By Nicholas Kelsa
RECENTLY, I HAD THE OPPORTUNITY TO MEET with Hazel Park’s new Animal Control Officer, Jennifer Thomas, at the Hazel Park Animal Shelter at 24211 Couzens. The facility is well-maintained, and the residents are cats and dogs who are either surrendered by their owners or brought in by the Hazel Park police. Many of the animals turn out to be missing or lost. The facility is located inside the DPW yard, on the north side of the garage. The Hazel Park dog park is located directly next door (residents can purchase an annual pass for $25 from the City Clerk’s office at City Hall). “We encourage residents to use the dog park. It’s a great way for people to exercise with their pets.”
The pets which prove to be missing or lost stay at the shelter temporarily while the owner is located. The facility also coordinates veterinary services for injured animals who are then adopted out following recovery. Additionally, Hazel Park residents can report injured or lost animals by calling 248-5464096 and asking for Officer Thomas. After hours and for emergencies, residents can call 248-542-6161. The shelter also maintains an active Facebook presence, where photos of available adoptions can be viewed. The Hazel Park Police Department is another resource for residents to report problems to animal control, such as aggressive or neglected animals.

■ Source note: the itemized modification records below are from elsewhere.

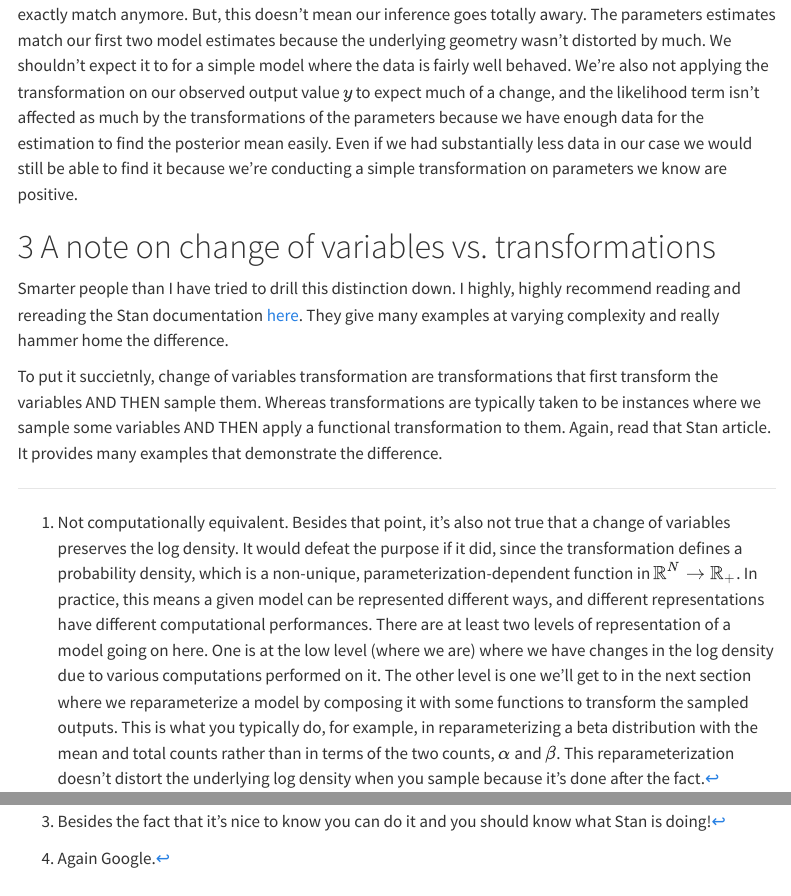
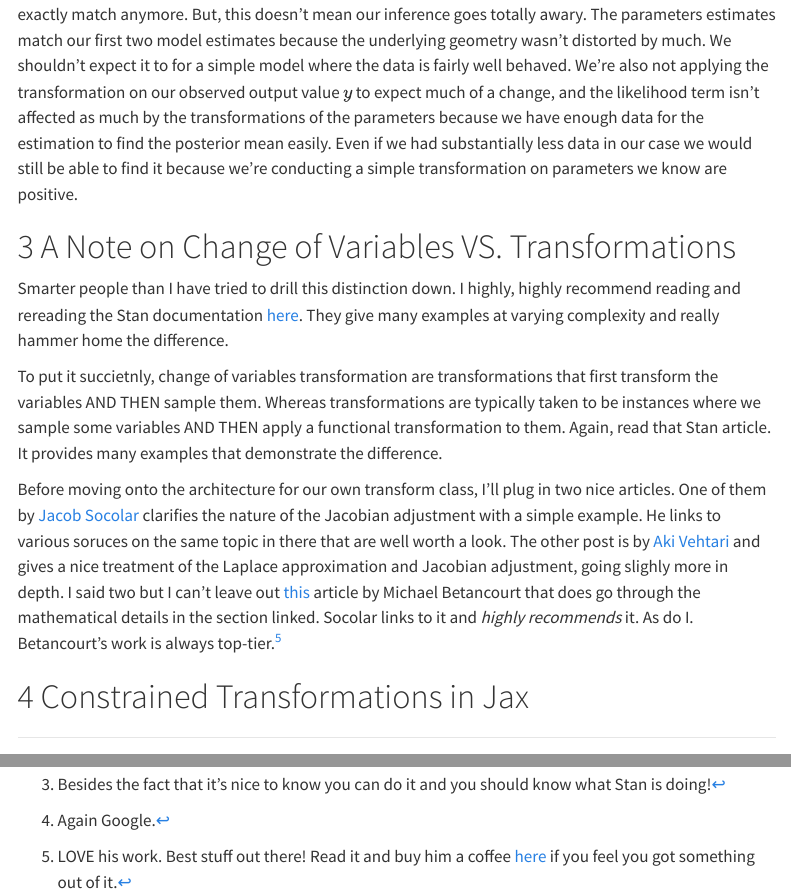
Before and after one commit to mIssaMichael/GPJaxStuff, a Quarto document (docs/transforms.qmd): the page in a window 1100 px wide, from 5300 px down, and a second part further down, joined at a grey line. Rendered offline with R 4.5, knitr and Pandoc in place of Quarto, with nearby package versions; some code elsewhere in the file could not run offline; menus at the side of the page are left out; long lines of code are wrapped.

Commit message:
Finished note section in docs

```diff
--- a/docs/transforms.qmd
+++ b/docs/transforms.qmd
@@ -220,17 +220,16 @@ fit3.summary()
 Nothing seems to have changed except a decrease in the log probability. The underlying density doesn't exactly match anymore. But, this doesn't mean our inference goes totally awary. The parameters estimates match our first two model estimates because the underlying geometry wasn't distorted by much. We shouldn't expect it to for a simple model where the data is fairly well behaved. We're also not applying the transformation on our observed output value $y$ to expect much of a change, and the likelihood term isn't affected as much by the transformations of the parameters because we have enough data for the estimation to find the posterior mean easily. Even if we had substantially less data in our case we would still be able to find it because we're conducting a simple transformation on parameters we know are positive.
 
 
-# A note on change of variables vs. transformations
+# A Note on Change of Variables VS. Transformations
 
 Smarter people than I have tried to drill this distinction down. I highly, highly recommend reading and rereading the Stan documentation [here](https://mc-stan.org/docs/stan-users-guide/reparameterization.html#change-of-variables.chapter). They give many examples at varying complexity and really hammer home the difference.
 
 To put it succietnly, change of variables transformation are transformations that first transform the variables AND THEN sample them. Whereas transformations are typically taken to be instances where we sample some variables AND THEN apply a functional transformation to them. Again, read that Stan article. It provides many examples that demonstrate the difference.
 
+Before moving onto the architecture for our own transform class, I'll plug in two nice articles. One of them by [Jacob Socolar](https://jsocolar.github.io/jacobians/#fn9) clarifies the nature of the Jacobian adjustment with a simple example. He links to various soruces on the same topic in there that are well worth a look. The other post is by [Aki Vehtari](https://users.aalto.fi/~ave/casestudies/Jacobian/jacobian.html) and gives a nice treatment of the Laplace approximation and Jacobian adjustment, going slighly more in depth. I said two but I can't leave out [this](https://betanalpha.github.io/assets/case_studies/probability_theory.html#4_representing_probability_distributions_with_densities) article by Michael Betancourt that does go through the mathematical details in the section linked. Socolar links to it and *highly recommends* it. As do I. Betancourt's work is always top-tier.[^5]
 
 
-
-
-
+# Constrained Transformations in Jax
 
 
 
@@ -256,3 +255,5 @@ To put it succietnly, change of variables transformation are transformations tha
 [^3]: Besides the fact that it's nice to know you can do it and you should know what Stan is doing!
 
 [^4]: Again Google.
+
+[^5]: LOVE his work. Best stuff out there! Read it and buy him a coffee [here](https://www.patreon.com/betanalpha) if you feel you got something out of it.
```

Officer Thomas holds a masters degree in zoology from MSU and worked at the Detroit Zoo for 15 years. She has also adopted two cats and is a lifelong animal lover. I asked her how she got into this line of work. “It’s the story that you hear from most people. I’ve always loved animals!” Thomas is also a mother of two daughters, Eve and Amber.
I also asked Officer Thomas what kinds of precautions pet owners can take to avoid losing their pets. “We definitely encourage microchips,” she said, and she mentioned that a lost cat had recently been returned from Hamtramck specifically because of a microchip implant. Officer Thomas also mentioned the importance of keeping pets on a leash when in public due to the various unexpected distractions. Dogs can very often run off when they see something interesting, particularly a squirrel or another dog.
WE DISCUSSED THE SHELTER’S VOLUNTEER PROGRAM, which is critical to the facility’s operations. “Our volunteers are how we get things done.” Volunteer shifts are typically one-two hours long, usually on nights and weekends. Volunteers must also be at least 18 years of age and pass a background check.
Most importantly, Officer Thomas wants residents to know that the shelter’s animals are well-cared-for and need to find loving homes. She makes sure the animal is a good fit for the interested family and the fee ranges from $40-$120 for adoption. The best way to begin the process of pet adoption is to visit the Shelter and fill out an adoption application (and visit with the pets of course).
Officer Thomas is a welcome addition to the Hazel Park community, and is providing valuable services to Hazel Park residents, and our most vulnerable pets.